Axio, the cybersecurity risk assessment platform, today announced the closing of a $23 million Series B round led by Temasek ISTARARI, with participation from investors NFP Ventures, IA Capital Group and former BP CEO Bob Dudley. Axio CEO Scott Canary told TechCrunch that the proceeds — which bring New York-based Axio’s total capital to $30 million — will support the product and engineering team’s development and go-to-market activities and expand in “key geographies.”
Accio was co-founded in 2016 by Canary and Dave White, who said they were motivated by the difficulty companies often face when making decisions around cybersecurity investments. Kanry led the cyber insurance team at Aon for several years, while Dave came from Carnegie Mellon and developed the majority of the cyber security framework model – C2M2 (Cyber Security Competency Maturity Model) – adopted by the US Department of Energy.
“We’ve seen CEOs and boards of directors struggle to even have conversations around cyber risk. At the time, the prevailing view was that cyber was essentially a technical problem, that investments in IT would be solved by the people running IT,” Canary said in an email interview with TechCrunch. In light of a wave of high-profile breaches impacting industry and organization size, boards and CEOs are realizing that cybersecurity is fundamentally a business problem that requires a discussion of financial considerations.
Axio is meant to help businesses answer questions like whether they should invest in cyber controls (eg, endpoint security) and cyber insurance, and how much budget a security team needs to minimize the risk of loss, Cannery said. The product produces results and reports that describe cyber risk at a financial level without using technical jargon, allowing departments to generate metrics that show whether or not a company is improving over time.
Startups like BitSight offer similar products that assess the likelihood of an organization being breached. Kanri, however, sets Axio apart by focusing on modeling the impact of cyber situations. In other words, Axio cares more about opportunities and their potential consequences when assessing risk.

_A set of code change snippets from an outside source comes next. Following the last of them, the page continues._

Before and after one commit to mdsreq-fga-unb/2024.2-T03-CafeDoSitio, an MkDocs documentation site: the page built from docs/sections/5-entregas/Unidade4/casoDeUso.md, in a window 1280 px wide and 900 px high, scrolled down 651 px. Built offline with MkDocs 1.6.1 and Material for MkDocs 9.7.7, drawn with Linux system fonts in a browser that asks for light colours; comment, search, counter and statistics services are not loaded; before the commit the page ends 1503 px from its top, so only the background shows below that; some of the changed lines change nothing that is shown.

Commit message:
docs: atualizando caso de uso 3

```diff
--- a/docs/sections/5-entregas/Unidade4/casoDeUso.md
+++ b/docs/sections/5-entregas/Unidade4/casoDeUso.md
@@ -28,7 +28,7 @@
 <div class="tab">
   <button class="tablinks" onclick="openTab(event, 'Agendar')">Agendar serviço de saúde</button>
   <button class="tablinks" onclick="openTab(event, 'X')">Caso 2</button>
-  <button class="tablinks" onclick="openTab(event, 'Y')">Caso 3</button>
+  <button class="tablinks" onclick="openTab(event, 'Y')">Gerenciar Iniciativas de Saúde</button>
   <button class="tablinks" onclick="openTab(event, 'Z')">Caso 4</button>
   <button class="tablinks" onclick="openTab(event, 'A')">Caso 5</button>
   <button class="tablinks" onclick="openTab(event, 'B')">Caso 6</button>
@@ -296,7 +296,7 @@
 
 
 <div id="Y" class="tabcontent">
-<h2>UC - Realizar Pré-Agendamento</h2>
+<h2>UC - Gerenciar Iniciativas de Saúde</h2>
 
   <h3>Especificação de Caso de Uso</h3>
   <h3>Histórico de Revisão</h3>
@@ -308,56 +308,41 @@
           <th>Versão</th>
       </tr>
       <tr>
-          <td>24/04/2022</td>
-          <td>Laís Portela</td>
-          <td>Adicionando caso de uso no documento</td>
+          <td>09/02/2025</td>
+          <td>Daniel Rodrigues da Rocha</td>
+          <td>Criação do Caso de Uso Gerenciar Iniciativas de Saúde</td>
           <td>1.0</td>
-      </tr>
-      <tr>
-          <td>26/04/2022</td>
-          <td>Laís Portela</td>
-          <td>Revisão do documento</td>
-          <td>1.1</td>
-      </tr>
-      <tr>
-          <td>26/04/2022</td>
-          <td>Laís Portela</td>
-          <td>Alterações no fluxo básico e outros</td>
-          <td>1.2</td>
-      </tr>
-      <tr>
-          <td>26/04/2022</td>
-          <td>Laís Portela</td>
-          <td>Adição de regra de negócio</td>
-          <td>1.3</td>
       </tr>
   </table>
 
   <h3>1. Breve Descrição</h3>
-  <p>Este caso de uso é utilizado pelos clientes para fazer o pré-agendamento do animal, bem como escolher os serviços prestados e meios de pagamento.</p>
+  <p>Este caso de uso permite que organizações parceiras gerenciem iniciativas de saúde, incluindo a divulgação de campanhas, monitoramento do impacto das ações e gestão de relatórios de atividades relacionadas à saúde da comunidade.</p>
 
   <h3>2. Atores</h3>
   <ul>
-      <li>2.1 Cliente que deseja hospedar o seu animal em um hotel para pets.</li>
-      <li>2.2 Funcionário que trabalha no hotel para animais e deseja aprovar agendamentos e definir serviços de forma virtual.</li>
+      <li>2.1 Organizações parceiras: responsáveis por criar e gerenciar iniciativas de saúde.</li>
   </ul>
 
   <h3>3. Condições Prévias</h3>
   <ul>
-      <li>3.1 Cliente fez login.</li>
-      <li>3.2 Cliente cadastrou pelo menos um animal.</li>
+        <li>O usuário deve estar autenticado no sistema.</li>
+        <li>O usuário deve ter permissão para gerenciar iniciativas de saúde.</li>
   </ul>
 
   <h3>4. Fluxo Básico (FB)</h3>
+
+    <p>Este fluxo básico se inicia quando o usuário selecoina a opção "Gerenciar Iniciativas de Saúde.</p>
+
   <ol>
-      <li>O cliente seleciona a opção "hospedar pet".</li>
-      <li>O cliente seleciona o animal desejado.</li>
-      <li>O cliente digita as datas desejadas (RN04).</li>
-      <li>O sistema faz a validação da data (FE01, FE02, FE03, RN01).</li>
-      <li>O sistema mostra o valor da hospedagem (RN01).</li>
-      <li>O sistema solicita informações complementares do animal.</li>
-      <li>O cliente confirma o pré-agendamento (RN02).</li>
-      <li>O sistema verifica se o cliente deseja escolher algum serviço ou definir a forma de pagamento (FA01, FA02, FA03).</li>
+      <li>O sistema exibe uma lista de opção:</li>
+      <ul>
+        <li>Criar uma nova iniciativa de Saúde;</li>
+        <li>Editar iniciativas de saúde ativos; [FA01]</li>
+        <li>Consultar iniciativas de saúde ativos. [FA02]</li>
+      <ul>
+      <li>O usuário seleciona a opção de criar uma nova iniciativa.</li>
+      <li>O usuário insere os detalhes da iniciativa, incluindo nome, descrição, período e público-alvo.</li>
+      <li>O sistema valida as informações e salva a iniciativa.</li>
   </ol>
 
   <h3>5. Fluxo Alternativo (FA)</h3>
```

Axio recently introduced dynamic scenarios that allow companies to model “what if” scenarios to help them understand how to prioritize their security controls. It has also entered into strategic partnerships with several large cyber insurers, which use Canary’s Accio platform as part of their cyber insurance underwriting process.
“Our platform allows security leaders to measure their cyber exposure in dollar terms based on existing security controls and test their insurance coverage to understand if they have adequate coverage. [It moves] From legacy and compliance-based approaches to cyber security to risk-based models [look] In the context of cyber security universal and cost,” Canary said. “Over the past two years, we’ve seen significant progress in security leaders using the platform to assess and measure their cyber risk. Many of our customers in power and critical infrastructure, despite spending in some cases millions of dollars a year in cybersecurity controls, began to seriously evaluate their cyber programs in the wake of high-profile attacks like SolarWinds and ransomware-related colony shutdowns. pipeline. At the same time, cyber insurers and reinsurers have asked us to provide deeper risk visibility to support their client groups.
It is certainly true that there is pressure on businesses, especially the public, to better manage cyber risk. Earlier this year, the U.S. Securities and Exchange Commission proposed new reporting rules for all publicly traded companies on cybersecurity postures and policies. While not formally adopted, the suggested requirements include timely updates on previously identified cybersecurity issues and disclosure of management’s role in mitigating risk and implementing cybersecurity procedures.
Meanwhile, some forms of cyber attacks are becoming more common. According to Sophos’ 2022 Cyber Security Report, 66 percent of organizations were hit by ransomware attacks last year, up from 37 percent in 2020.
Driven by these pressures, Gartner predicts that 40% of all public boards will have cybersecurity committees by 2025.
“Despite the significant increase in cyber security spending in recent years, cyber threats continue to be a major challenge for companies in all sectors, particularly critical infrastructure operators who have historically been our customer base,” Kanry added. “The rise of state-sponsored cyberattacks, geopolitical instability and ‘ransomware-as-a-service’ have all shown that the critical infrastructure sector is vulnerable… [also] It has revolutionized cyber risk for our customers, especially in the critical infrastructure sector. Companies were going remote, enabling remote access to employees and systems, and introducing a variety of new technologies and collaboration tools, introducing additional attack vectors.
The cybersecurity industry, once a VC darling, has taken a beating lately as macroeconomic factors take their toll. But Kanny says Axio has not had any problems in keeping customers, now with a total customer base of more than 350 companies, utilities, oil and gas suppliers and power grid trade associations.
While declining to disclose financials, Canary said he was “very happy” with the round size and terms of the deal, which is expected to allow Accio to double its 35-person team by the end of the year. “We have an aggressive product roadmap through 2023.”[We’ll] We will use the funds in part to accelerate investments in our AI, machine learning and data science teams to add deep automation capabilities.